** Opening Provided information block **
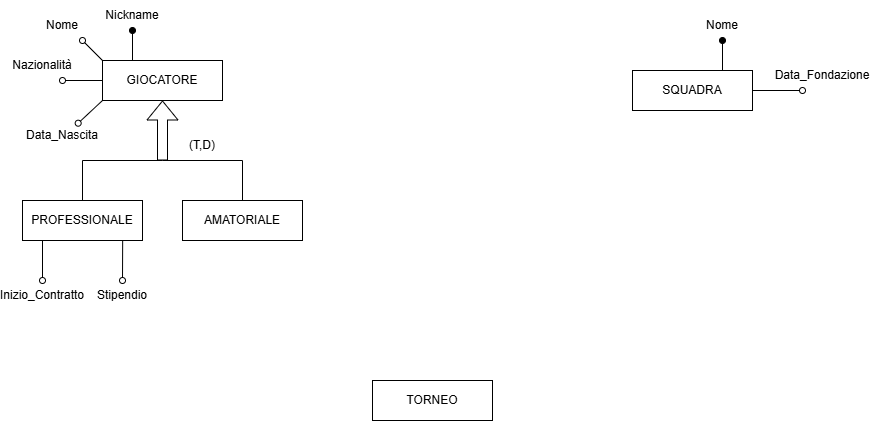
Ahwrs/ProgettoBasi keeps this draw.io diagram as Schema ER.png. Above is the earlier version. Source tidied: cells renumbered, new cells last; positions are measured from the earlier drawing's top-left corner, leaving out a move shared by most shapes.
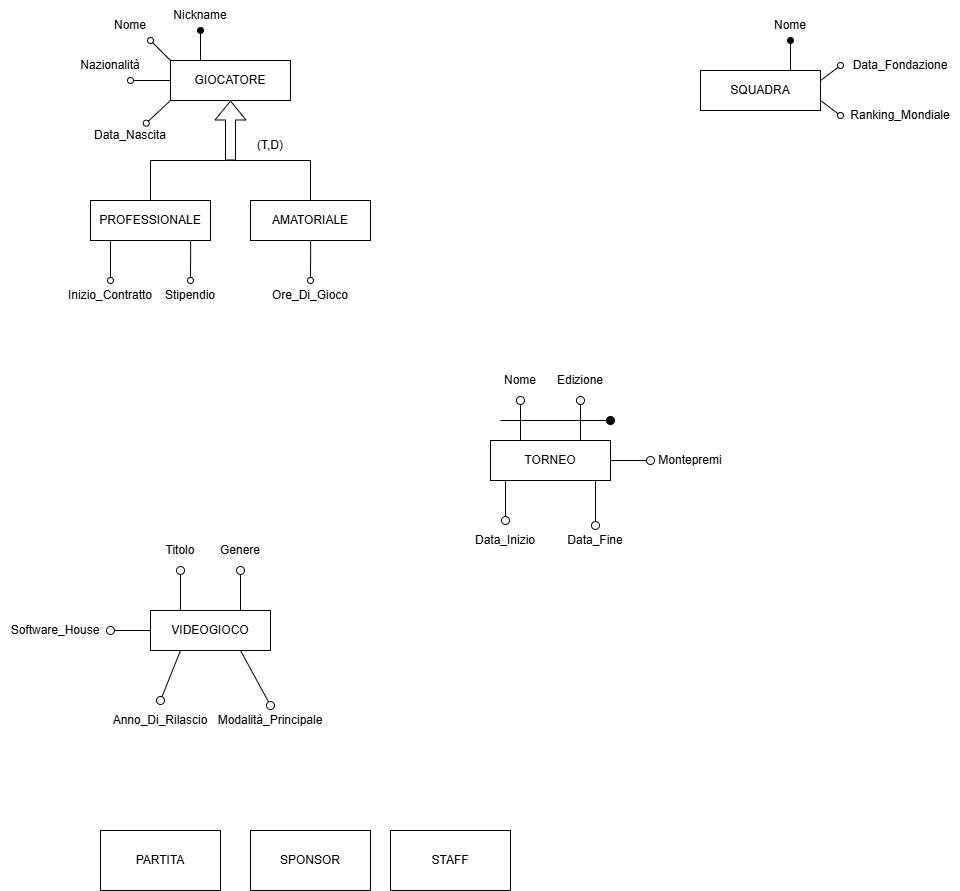
After the change.

What changed in the source:
```diff
@@ -5,9 +5,9 @@
     <mxCell id="2" style="rounded=0;jettySize=auto;html=1;exitX=0.25;exitY=0;exitDx=0;exitDy=0;endArrow=oval;endFill=1;entryX=0.5;entryY=1;entryDx=0;entryDy=0;" parent="1" edge="1" source="6" target="7">
       <mxGeometry relative="1" as="geometry" />
     </mxCell>
-    <mxCell id="3" style="rounded=0;jettySize=auto;html=1;exitX=0;exitY=0;exitDx=0;exitDy=0;endArrow=oval;endFill=0;entryX=1;entryY=1;entryDx=0;entryDy=0;" parent="1" edge="1" source="6" target="10">
-      <mxGeometry relative="1" as="geometry" />
-    </mxCell>
+    <mxCell id="27" style="rounded=0;jettySize=auto;html=1;exitX=0;exitY=0;exitDx=0;exitDy=0;endArrow=oval;endFill=0;entryX=1;entryY=1;entryDx=0;entryDy=0;" parent="1" edge="1" source="6" target="28">
+      <mxGeometry relative="1" as="geometry" />
+    </mxCell>
     <mxCell id="4" style="rounded=0;jettySize=auto;html=1;exitX=0;exitY=0.5;exitDx=0;exitDy=0;endArrow=oval;endFill=0;entryX=1;entryY=1;entryDx=0;entryDy=0;" parent="1" edge="1" source="6" target="9">
       <mxGeometry relative="1" as="geometry" />
     </mxCell>
@@ -26,62 +26,60 @@
     <mxCell id="9" value="Nazionalità" style="text;html=1;whiteSpace=wrap;strokeColor=none;fillColor=none;align=center;verticalAlign=middle;rounded=0;" parent="1" vertex="1">
       <mxGeometry y="50" width="40" height="30" as="geometry" />
     </mxCell>
-    <mxCell id="10" value="Nome" style="text;html=1;whiteSpace=wrap;strokeColor=none;fillColor=none;align=center;verticalAlign=middle;rounded=0;" parent="1" vertex="1">
-      <mxGeometry x="20" y="10" width="40" height="30" as="geometry" />
-    </mxCell>
-    <mxCell id="11" style="rounded=0;jettySize=auto;html=1;exitX=0.25;exitY=0;exitDx=0;exitDy=0;endArrow=oval;endFill=1;entryX=0.5;entryY=1;entryDx=0;entryDy=0;" parent="1" edge="1" target="14">
-      <mxGeometry relative="1" as="geometry">
-        <mxPoint x="700" y="70" as="sourcePoint" />
-      </mxGeometry>
-    </mxCell>
-    <mxCell id="12" style="rounded=0;jettySize=auto;html=1;exitX=0;exitY=1;exitDx=0;exitDy=0;endArrow=oval;endFill=0;entryX=0;entryY=1;entryDx=0;entryDy=0;" parent="1" edge="1" target="15">
-      <mxGeometry relative="1" as="geometry">
-        <mxPoint x="730" y="90" as="sourcePoint" />
-      </mxGeometry>
-    </mxCell>
+    <mxCell id="28" value="Nome" style="text;html=1;whiteSpace=wrap;strokeColor=none;fillColor=none;align=center;verticalAlign=middle;rounded=0;" parent="1" vertex="1">
+      <mxGeometry x="20" y="10" width="40" height="30" as="geometry" />
+    </mxCell>
+    <mxCell id="29" style="rounded=0;jettySize=auto;html=1;exitX=0.25;exitY=0;exitDx=0;exitDy=0;endArrow=oval;endFill=1;entryX=0.5;entryY=1;entryDx=0;entryDy=0;" parent="1" edge="1" target="31">
+      <mxGeometry relative="1" as="geometry">
+        <mxPoint x="700" y="70" as="sourcePoint" />
+      </mxGeometry>
+    </mxCell>
+    <mxCell id="30" style="rounded=0;jettySize=auto;html=1;exitX=1;exitY=0.25;exitDx=0;exitDy=0;endArrow=oval;endFill=0;entryX=0;entryY=0.5;entryDx=0;entryDy=0;" parent="1" edge="1" source="13" target="15">
+      <mxGeometry relative="1" as="geometry" />
+    </mxCell>
     <mxCell id="13" value="SQUADRA" style="rounded=0;whiteSpace=wrap;html=1;" parent="1" vertex="1">
       <mxGeometry x="610" y="70" width="120" height="40" as="geometry" />
     </mxCell>
-    <mxCell id="14" value="Nome" style="text;html=1;whiteSpace=wrap;strokeColor=none;fillColor=none;align=center;verticalAlign=middle;rounded=0;" parent="1" vertex="1">
-      <mxGeometry x="680" y="10" width="40" height="30" as="geometry" />
-    </mxCell>
+    <mxCell id="31" value="Nome" style="text;html=1;whiteSpace=wrap;strokeColor=none;fillColor=none;align=center;verticalAlign=middle;rounded=0;" parent="1" vertex="1">
+      <mxGeometry x="680" y="10" width="40" height="30" as="geometry" />
+    </mxCell>
     <mxCell id="15" value="Data_Fondazione" style="text;html=1;whiteSpace=wrap;strokeColor=none;fillColor=none;align=center;verticalAlign=middle;rounded=0;" parent="1" vertex="1">
-      <mxGeometry x="780" y="60" width="40" height="30" as="geometry" />
+      <mxGeometry x="750" y="50" width="120" height="30" as="geometry" />
     </mxCell>
-    <mxCell id="16" style="shape=flexArrow;endArrow=classic;html=1;rounded=0;entryX=0.5;entryY=1;entryDx=0;entryDy=0;" parent="1" edge="1" target="6">
-      <mxGeometry relative="1" as="geometry">
-        <mxPoint x="140" y="160" as="sourcePoint" />
-      </mxGeometry>
-    </mxCell>
-    <mxCell id="17" style="edgeStyle=orthogonalEdgeStyle;rounded=0;jettySize=auto;html=1;exitX=0.5;exitY=0;exitDx=0;exitDy=0;endArrow=none;endFill=0;" parent="1" edge="1" source="20">
-      <mxGeometry relative="1" as="geometry">
-        <mxPoint x="140" y="160" as="targetPoint" />
-        <Array as="points">
-          <mxPoint x="60" y="160" />
-        </Array>
-      </mxGeometry>
-    </mxCell>
-    <mxCell id="18" style="rounded=0;jettySize=auto;html=1;exitX=0.25;exitY=1;exitDx=0;exitDy=0;entryX=0.5;entryY=0;entryDx=0;entryDy=0;endArrow=oval;endFill=0;" parent="1" edge="1" target="23">
-      <mxGeometry relative="1" as="geometry">
-        <mxPoint x="20" y="240" as="sourcePoint" />
-      </mxGeometry>
-    </mxCell>
-    <mxCell id="19" style="rounded=0;jettySize=auto;html=1;exitX=0.75;exitY=1;exitDx=0;exitDy=0;entryX=0.5;entryY=0;entryDx=0;entryDy=0;endArrow=oval;endFill=0;" parent="1" edge="1" target="24">
-      <mxGeometry relative="1" as="geometry">
-        <mxPoint x="100.2" y="240" as="sourcePoint" />
-      </mxGeometry>
-    </mxCell>
+    <mxCell id="32" style="shape=flexArrow;endArrow=classic;html=1;rounded=0;entryX=0.5;entryY=1;entryDx=0;entryDy=0;" parent="1" edge="1" target="6">
+      <mxGeometry relative="1" as="geometry">
+        <mxPoint x="140" y="160" as="sourcePoint" />
+      </mxGeometry>
+    </mxCell>
+    <mxCell id="33" style="edgeStyle=orthogonalEdgeStyle;rounded=0;jettySize=auto;html=1;exitX=0.5;exitY=0;exitDx=0;exitDy=0;endArrow=none;endFill=0;" parent="1" edge="1" source="20">
+      <mxGeometry relative="1" as="geometry">
+        <mxPoint x="140" y="160" as="targetPoint" />
+        <Array as="points">
+          <mxPoint x="60" y="160" />
+        </Array>
+      </mxGeometry>
+    </mxCell>
+    <mxCell id="34" style="rounded=0;jettySize=auto;html=1;exitX=0.25;exitY=1;exitDx=0;exitDy=0;entryX=0.5;entryY=0;entryDx=0;entryDy=0;endArrow=oval;endFill=0;" parent="1" edge="1" target="23">
+      <mxGeometry relative="1" as="geometry">
+        <mxPoint x="20" y="240" as="sourcePoint" />
+      </mxGeometry>
+    </mxCell>
+    <mxCell id="35" style="rounded=0;jettySize=auto;html=1;exitX=0.75;exitY=1;exitDx=0;exitDy=0;entryX=0.5;entryY=0;entryDx=0;entryDy=0;endArrow=oval;endFill=0;" parent="1" edge="1" target="24">
+      <mxGeometry relative="1" as="geometry">
+        <mxPoint x="100.2" y="240" as="sourcePoint" />
+      </mxGeometry>
+    </mxCell>
     <mxCell id="20" value="PROFESSIONALE" style="rounded=0;whiteSpace=wrap;html=1;" parent="1" vertex="1">
       <mxGeometry y="200" width="120" height="40" as="geometry" />
     </mxCell>
-    <mxCell id="21" style="edgeStyle=orthogonalEdgeStyle;rounded=0;jettySize=auto;html=1;exitX=0.5;exitY=0;exitDx=0;exitDy=0;endArrow=none;endFill=0;" parent="1" edge="1" source="22">
-      <mxGeometry relative="1" as="geometry">
-        <mxPoint x="140" y="160" as="targetPoint" />
-        <Array as="points">
-          <mxPoint x="220" y="160" />
-        </Array>
-      </mxGeometry>
-    </mxCell>
+    <mxCell id="36" style="edgeStyle=orthogonalEdgeStyle;rounded=0;jettySize=auto;html=1;exitX=0.5;exitY=0;exitDx=0;exitDy=0;endArrow=none;endFill=0;" parent="1" edge="1" source="22">
+      <mxGeometry relative="1" as="geometry">
+        <mxPoint x="140" y="160" as="targetPoint" />
+        <Array as="points">
+          <mxPoint x="220" y="160" />
+        </Array>
+      </mxGeometry>
+    </mxCell>
     <mxCell id="22" value="AMATORIALE" style="rounded=0;whiteSpace=wrap;html=1;" parent="1" vertex="1">
       <mxGeometry x="160" y="200" width="120" height="40" as="geometry" />
     </mxCell>
@@ -94,8 +92,104 @@
     <mxCell id="25" value="(T,D)" style="text;html=1;whiteSpace=wrap;strokeColor=none;fillColor=none;align=center;verticalAlign=middle;rounded=0;" parent="1" vertex="1">
       <mxGeometry x="150" y="130" width="60" height="30" as="geometry" />
     </mxCell>
+    <mxCell id="37" style="edgeStyle=none;curved=1;rounded=0;jettySize=auto;html=1;exitX=0.25;exitY=0;exitDx=0;exitDy=0;fontSize=12;startSize=8;endSize=8;endArrow=oval;endFill=0;entryX=0.5;entryY=1;entryDx=0;entryDy=0;" parent="1" edge="1" source="26" target="46">
+      <mxGeometry relative="1" as="geometry" />
+    </mxCell>
+    <mxCell id="38" style="edgeStyle=none;curved=1;rounded=0;jettySize=auto;html=1;exitX=0.75;exitY=0;exitDx=0;exitDy=0;fontSize=12;startSize=8;endSize=8;endArrow=oval;endFill=0;entryX=0.5;entryY=1;entryDx=0;entryDy=0;" parent="1" edge="1" source="26" target="47">
+      <mxGeometry relative="1" as="geometry" />
+    </mxCell>
+    <mxCell id="39" style="edgeStyle=none;curved=1;rounded=0;jettySize=auto;html=1;exitX=0.25;exitY=1;exitDx=0;exitDy=0;fontSize=12;startSize=8;endSize=8;endArrow=oval;endFill=0;entryX=0.5;entryY=0;entryDx=0;entryDy=0;" parent="1" edge="1" target="49">
+      <mxGeometry relative="1" as="geometry">
+        <mxPoint x="415" y="480" as="sourcePoint" />
+      </mxGeometry>
+    </mxCell>
+    <mxCell id="40" style="edgeStyle=none;curved=1;rounded=0;jettySize=auto;html=1;exitX=0.75;exitY=1;exitDx=0;exitDy=0;fontSize=12;startSize=8;endSize=8;endArrow=oval;endFill=0;entryX=0.5;entryY=0;entryDx=0;entryDy=0;" parent="1" edge="1" target="48">
+      <mxGeometry relative="1" as="geometry">
+        <mxPoint x="505" y="480" as="sourcePoint" />
+      </mxGeometry>
+    </mxCell>
+    <mxCell id="41" style="edgeStyle=none;curved=1;rounded=0;jettySize=auto;html=1;exitX=1;exitY=0.5;exitDx=0;exitDy=0;fontSize=12;startSize=8;endSize=8;endArrow=oval;endFill=0;entryX=0;entryY=0.5;entryDx=0;entryDy=0;" parent="1" edge="1" source="26" target="50">
+      <mxGeometry relative="1" as="geometry" />
+    </mxCell>
     <mxCell id="26" value="TORNEO" style="rounded=0;whiteSpace=wrap;html=1;" parent="1" vertex="1">
-      <mxGeometry x="350" y="380" width="120" height="40" as="geometry" />
+      <mxGeometry x="400" y="440" width="120" height="40" as="geometry" />
     </mxCell>
+    <mxCell id="42" style="rounded=0;jettySize=auto;html=1;endArrow=oval;endFill=0;exitX=1;exitY=0.75;exitDx=0;exitDy=0;entryX=0;entryY=0.5;entryDx=0;entryDy=0;" parent="1" edge="1" source="13" target="43">
+      <mxGeometry relative="1" as="geometry" />
+    </mxCell>
+    <mxCell id="43" value="Ranking_Mondiale" style="text;html=1;whiteSpace=wrap;strokeColor=none;fillColor=none;align=center;verticalAlign=middle;rounded=0;" parent="1" vertex="1">
+      <mxGeometry x="750" y="100" width="120" height="30" as="geometry" />
+    </mxCell>
+    <mxCell id="44" style="rounded=0;jettySize=auto;html=1;exitX=0.75;exitY=1;exitDx=0;exitDy=0;entryX=0.5;entryY=0;entryDx=0;entryDy=0;endArrow=oval;endFill=0;" parent="1" edge="1" target="45">
+      <mxGeometry relative="1" as="geometry">
+        <mxPoint x="220.2" y="240" as="sourcePoint" />
+      </mxGeometry>
+    </mxCell>
+    <mxCell id="45" value="Ore_Di_Gioco" style="text;html=1;whiteSpace=wrap;strokeColor=none;fillColor=none;align=center;verticalAlign=middle;rounded=0;" parent="1" vertex="1">
+      <mxGeometry x="200" y="280" width="40" height="30" as="geometry" />
+    </mxCell>
+    <mxCell id="46" value="Nome" style="text;html=1;whiteSpace=wrap;strokeColor=none;fillColor=none;align=center;verticalAlign=middle;rounded=0;" parent="1" vertex="1">
+      <mxGeometry x="400" y="360" width="60" height="40" as="geometry" />
+    </mxCell>
+    <mxCell id="47" value="Edizione" style="text;html=1;whiteSpace=wrap;strokeColor=none;fillColor=none;align=center;verticalAlign=middle;rounded=0;" parent="1" vertex="1">
+      <mxGeometry x="460" y="360" width="60" height="40" as="geometry" />
+    </mxCell>
+    <mxCell id="48" value="Data_Fine" style="text;html=1;whiteSpace=wrap;strokeColor=none;fillColor=none;align=center;verticalAlign=middle;rounded=0;" parent="1" vertex="1">
+      <mxGeometry x="475" y="525" width="60" height="30" as="geometry" />
+    </mxCell>
+    <mxCell id="49" value="Data_Inizio" style="text;html=1;whiteSpace=wrap;strokeColor=none;fillColor=none;align=center;verticalAlign=middle;rounded=0;" parent="1" vertex="1">
+      <mxGeometry x="380" y="520" width="70" height="40" as="geometry" />
+    </mxCell>
+    <mxCell id="50" value="Montepremi" style="text;html=1;whiteSpace=wrap;strokeColor=none;fillColor=none;align=center;verticalAlign=middle;rounded=0;" parent="1" vertex="1">
+      <mxGeometry x="560" y="445" width="80" height="30" as="geometry" />
+    </mxCell>
+    <mxCell id="51" style="endArrow=oval;html=1;rounded=0;fontSize=12;startSize=8;endSize=8;curved=1;endFill=1;" parent="1" edge="1">
+      <mxGeometry relative="1" as="geometry">
+        <mxPoint x="410" y="420" as="sourcePoint" />
+        <mxPoint x="520" y="420" as="targetPoint" />
+      </mxGeometry>
+    </mxCell>
+    <mxCell id="52" style="edgeStyle=none;curved=1;rounded=0;jettySize=auto;html=1;exitX=0.25;exitY=0;exitDx=0;exitDy=0;fontSize=12;startSize=8;endSize=8;endArrow=oval;endFill=0;entryX=0.5;entryY=1;entryDx=0;entryDy=0;" parent="1" edge="1" source="57" target="59">
+      <mxGeometry relative="1" as="geometry" />
+    </mxCell>
+    <mxCell id="53" style="edgeStyle=none;curved=1;rounded=0;jettySize=auto;html=1;exitX=0.75;exitY=0;exitDx=0;exitDy=0;fontSize=12;startSize=8;endSize=8;endArrow=oval;endFill=0;entryX=0.5;entryY=1;entryDx=0;entryDy=0;" parent="1" edge="1" source="57" target="60">
+      <mxGeometry relative="1" as="geometry" />
+    </mxCell>
+    <mxCell id="54" style="edgeStyle=none;curved=1;rounded=0;jettySize=auto;html=1;exitX=0.25;exitY=1;exitDx=0;exitDy=0;fontSize=12;startSize=8;endSize=8;endArrow=oval;endFill=0;entryX=0.5;entryY=0;entryDx=0;entryDy=0;" parent="1" edge="1" source="57" target="61">
+      <mxGeometry relative="1" as="geometry" />
+    </mxCell>
+    <mxCell id="55" style="edgeStyle=none;curved=1;rounded=0;jettySize=auto;html=1;exitX=0.75;exitY=1;exitDx=0;exitDy=0;fontSize=12;startSize=8;endSize=8;endArrow=oval;endFill=0;entryX=0.5;entryY=0;entryDx=0;entryDy=0;" parent="1" edge="1" source="57" target="62">
+      <mxGeometry relative="1" as="geometry" />
+    </mxCell>
+    <mxCell id="56" style="edgeStyle=none;curved=1;rounded=0;jettySize=auto;html=1;exitX=0;exitY=0.5;exitDx=0;exitDy=0;fontSize=12;startSize=8;endSize=8;endArrow=oval;endFill=0;entryX=1;entryY=0.5;entryDx=0;entryDy=0;" parent="1" edge="1" source="57" target="58">
+      <mxGeometry relative="1" as="geometry" />
+    </mxCell>
+    <mxCell id="57" value="VIDEOGIOCO" style="rounded=0;whiteSpace=wrap;html=1;" parent="1" vertex="1">
+      <mxGeometry x="60" y="610" width="120" height="40" as="geometry" />
+    </mxCell>
+    <mxCell id="58" value="Software_House" style="text;html=1;whiteSpace=wrap;strokeColor=none;fillColor=none;align=center;verticalAlign=middle;rounded=0;" parent="1" vertex="1">
+      <mxGeometry x="-90" y="615" width="110" height="30" as="geometry" />
+    </mxCell>
+    <mxCell id="59" value="Titolo" style="text;html=1;whiteSpace=wrap;strokeColor=none;fillColor=none;align=center;verticalAlign=middle;rounded=0;" parent="1" vertex="1">
+      <mxGeometry x="60" y="530" width="60" height="40" as="geometry" />
+    </mxCell>
+    <mxCell id="60" value="Genere" style="text;html=1;whiteSpace=wrap;strokeColor=none;fillColor=none;align=center;verticalAlign=middle;rounded=0;" parent="1" vertex="1">
+      <mxGeometry x="120" y="530" width="60" height="40" as="geometry" />
+    </mxCell>
+    <mxCell id="61" value="Anno_Di_Rilascio" style="text;html=1;whiteSpace=wrap;strokeColor=none;fillColor=none;align=center;verticalAlign=middle;rounded=0;" parent="1" vertex="1">
+      <mxGeometry x="40" y="700" width="60" height="40" as="geometry" />
+    </mxCell>
+    <mxCell id="62" value="Modalità_Principale" style="text;html=1;whiteSpace=wrap;strokeColor=none;fillColor=none;align=center;verticalAlign=middle;rounded=0;" parent="1" vertex="1">
+      <mxGeometry x="150" y="705" width="60" height="30" as="geometry" />
+    </mxCell>
+    <mxCell id="63" value="STAFF" style="rounded=0;whiteSpace=wrap;html=1;" parent="1" vertex="1">
+      <mxGeometry x="300" y="830" width="120" height="60" as="geometry" />
+    </mxCell>
+    <mxCell id="64" value="SPONSOR" style="rounded=0;whiteSpace=wrap;html=1;" parent="1" vertex="1">
+      <mxGeometry x="160" y="830" width="120" height="60" as="geometry" />
+    </mxCell>
+    <mxCell id="65" value="PARTITA" style="rounded=0;whiteSpace=wrap;html=1;" parent="1" vertex="1">
+      <mxGeometry x="10" y="830" width="120" height="60" as="geometry" />
+    </mxCell>
   </root>
 </mxGraphModel>
```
** Closing Provided information block **
▶ **Task instructions**
Lines in the material above that include the string "orthogonalEdgeStyle" should be listed.

▶ **Answer section**
-    <mxCell id="17" style="edgeStyle=orthogonalEdgeStyle;rounded=0;jettySize=auto;html=1;exitX=0.5;exitY=0;exitDx=0;exitDy=0;endArrow=none;endFill=0;" parent="1" edge="1" source="20">
+    <mxCell id="33" style="edgeStyle=orthogonalEdgeStyle;rounded=0;jettySize=auto;html=1;exitX=0.5;exitY=0;exitDx=0;exitDy=0;endArrow=none;endFill=0;" parent="1" edge="1" source="20">
-    <mxCell id="21" style="edgeStyle=orthogonalEdgeStyle;rounded=0;jettySize=auto;html=1;exitX=0.5;exitY=0;exitDx=0;exitDy=0;endArrow=none;endFill=0;" parent="1" edge="1" source="22">
+    <mxCell id="36" style="edgeStyle=orthogonalEdgeStyle;rounded=0;jettySize=auto;html=1;exitX=0.5;exitY=0;exitDx=0;exitDy=0;endArrow=none;endFill=0;" parent="1" edge="1" source="22">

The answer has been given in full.